April 3rd, 2006


PSA for magazine editors

Please do not tell writers that their stories are in a particular genre if you do not have a good deal of experience with what that genre is and is not.

"Romance," as a genre, is not the same thing as "fiction where two people fall in love." "Christian fiction," as a genre, is not the same thing as "fiction where the protagonist is a Christian clergybeing." "Western," as a genre, is not the same thing as "fiction set west of the Mississippi and before the First World War," nor even "fiction set west of the Rockies and before the turn of the 20th century." I could write you a science fiction story wherein a Christian clergybeing falls in love west of the Rockies, before the turn of the 20th century. I'm not going to, because I have a lot of other stuff to do today, but I could. Or a fantasy story. Or a mystery...do you see the point here?

It's not that I think they should have bought my story, because clearly they didn't think it was right for their magazine, and these things happen. I just really, really hate being told so definitively what genre a story falls into by someone who has clearly read very little, if anything, in that genre. We seek quality rejection slips here, people.


On my to-do list, along with "wrap Amber presents" and "bank" and "make banana bread" and "mend green coat" and "draft dinosaur story," is "sort dragons."

I love my life.

Any fun items on your lists this Monday? Or is it all mending and banking?

Poll about the gods

Context for this poll: this is asking about deliberately fictional entities, in which you have no literal belief whatever. Fantasy novel gods, not beings you personally worship, although if you have things to say about the appearance of novel characters with the same names and allegedly the same attributes as beings you personally worship, please do tell (in the comments). I just don't know how much I'm outside the norm here for cutting my teeth on D'Aulaire's.
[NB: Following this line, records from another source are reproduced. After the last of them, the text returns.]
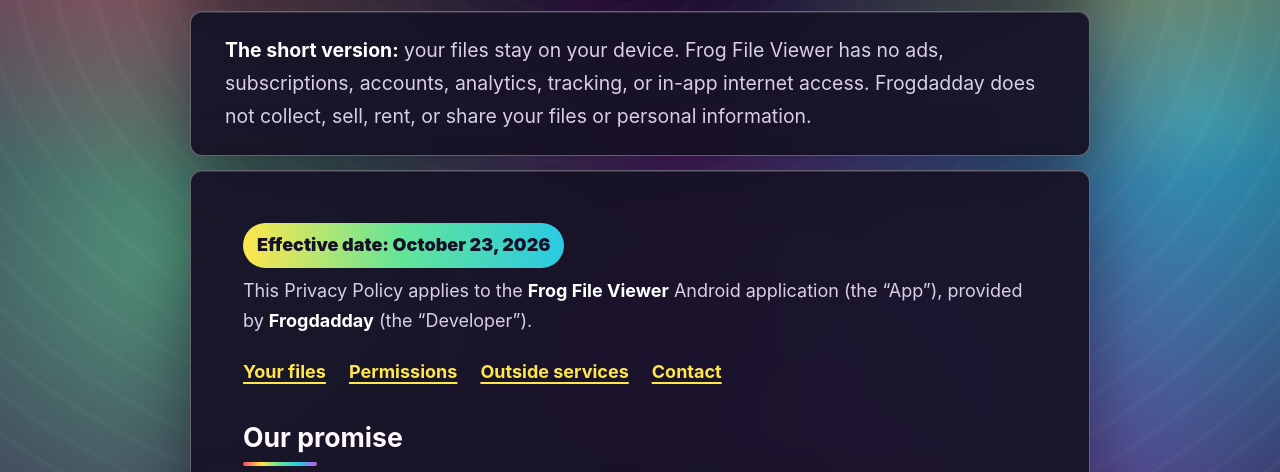
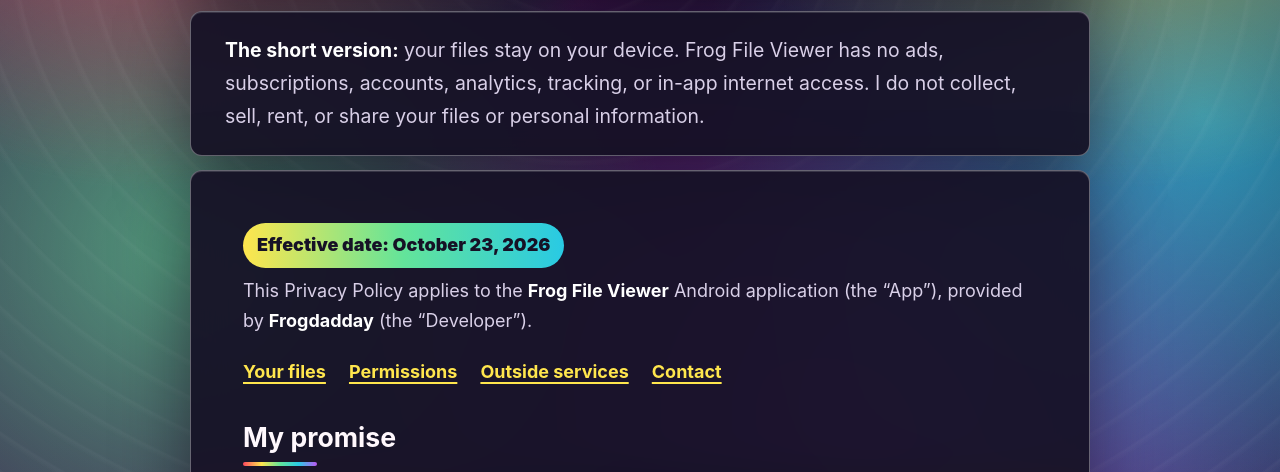
Before and after one commit to frogdadday/Frog-File-Viewer-Privacy-Policy, a plain HTML site: page index.html in a window 1280 px wide. Shown: the part 324-796 px from the top of the page. Drawn offline with Linux system fonts and the light colour scheme.

Commit message:
Personalize privacy summary and promise heading; preserve policy and footer

```diff
--- a/index.html
+++ b/index.html
@@ -115,7 +115,7 @@
     </header>
 
     <section class="summary" aria-label="Short privacy summary">
-      <p><strong>The short version:</strong> your files stay on your device. Frog File Viewer has no ads, subscriptions, accounts, analytics, tracking, or in-app internet access. Frogdadday does not collect, sell, rent, or share your files or personal information.</p>
+      <p><strong>The short version:</strong> your files stay on your device. Frog File Viewer has no ads, subscriptions, accounts, analytics, tracking, or in-app internet access. I do not collect, sell, rent, or share your files or personal information.</p>
     </section>
 
     <article class="policy">
@@ -128,7 +128,7 @@
         <a href="#contact">Contact</a>
       </nav>
 
-      <h2>Our promise</h2>
+      <h2>My promise</h2>
       <p class="promise"><strong>Free. Simple. Respectful.</strong> The App is 100% free. It contains no advertisements, subscriptions, paywalls, paid features, user accounts, analytics SDKs, advertising identifiers, profiling, or user tracking. Optional support never unlocks features or changes access.</p>
 
       <section id="files">
```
Poll #703617 (Im)mortality and Deity

Are the gods immortal?

Of course. That's what makes them gods. Not immortal, not a god.
By default, I'd assume so, and I'd have some difficulty if a author made casual mention that they weren't.
By default, I'd assume so, but it wouldn't be a big deal if an author said they weren't; I'd just go on with the story.
I assume not but am willing to hear arguments to the contrary
I have no default assumptions in this regard.

What ought to happen to a dead god?
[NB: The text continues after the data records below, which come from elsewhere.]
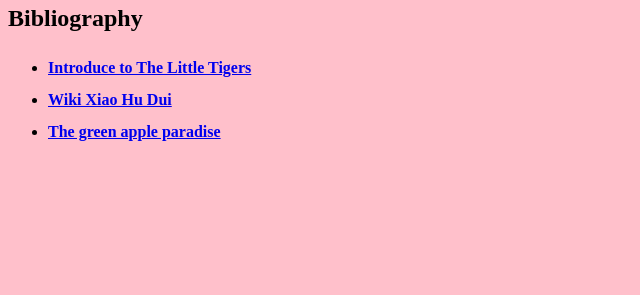
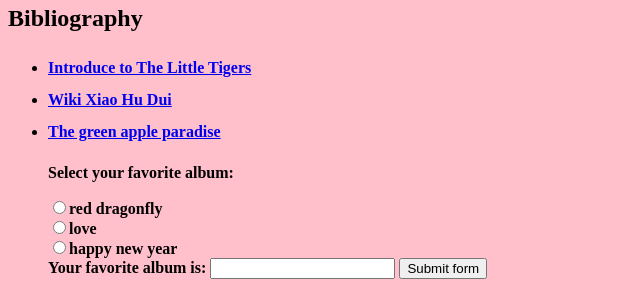
Before and after one commit to Fxeather/Fxeather.github.io, a plain HTML site: page index.html in a window 1280 px wide. Shown: the part 1613-1908 px from the top of the page, without its empty margins (0-640 px from the left). Before the commit the page ends 1777 px from the top, so only its background shows below. Drawn offline with Linux system fonts and the light colour scheme.

Commit message:
Update index.html

```diff
--- a/index.html
+++ b/index.html
@@ -141,3 +141,28 @@ alt="The Little Tiger" width="400">
 </body>
 
 </html>
+
+   <!DOCTYPE html>
+<html>
+<body>
+<style>
+</style>
+<p>Select your favorite album:</p>
+<form action="/action_page.php">
+  <input type="radio" name="album" onclick="myFunction(this.value)" value="red dragonfly">red dragonfly<br>
+  <input type="radio" name="album" onclick="myFunction(this.value)" value="love">love<br>
+  <input type="radio" name="album" onclick="myFunction(this.value)" value="happy new year">happy new year<br>
+
+
+  Your favorite album is: <input type="text" id="result">
+  <input type="submit" value="Submit form">
+</form>
+
+<script>
+function myFunction(browser) {
+    document.getElementById("result").value = browser;
+}
+</script>
+
+</body>
+</html>
```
Same thing as to dead humans in that cosmology
An afterlife of some sort, mixed in with humans
An afterlife of some sort, no humans allowed
Total annihilation
Roaming the world(s) as a zombie god
Something else I will detail in the comments, especially if it is amusing

Three tired things

--I went to get timprov a sandwich before I go to bed (he doesn't drive these days, for those of you who didn't keep score on that issue, so that's why he didn't go get his own sandwich), and I shocked the middle-aged Hispanic gentleman working the drivethrough: I had my long coat on and buttoned, and a short nightgown underneath it, so all he could see from the window was my coat and my bare legs peeking out from under the coat. He averted his eyes with a polite and pained look. Poor fellow.

--I really, really hate it when medical personnel use the phrase "insurance might not cover it" in tones that convey threat instead of information. The subtext should be "just want to make sure you know before you make that decision" rather than "so just shut up and do it like everyone else even if that way doesn't work for you, because it's way easier for me."

--I like being smart, and I also like being clever, but they are definitely not the same thing. I am going round and round with "Flight of the Paleontologist" because it's about balancing accurate and appealing information in science journalism for the lay person. (Sounds thrilling, right? But there are dinosaurs. Relevant dinosaurs, even.) But my brain has gone and plotted a short story playing with Eudora Welty and the Grateful Dead and dwarves, all without my consent. (Title: "Why I Live in the Silver Mine.") Clever, probably; probably not particularly smart, however. Stupid brain.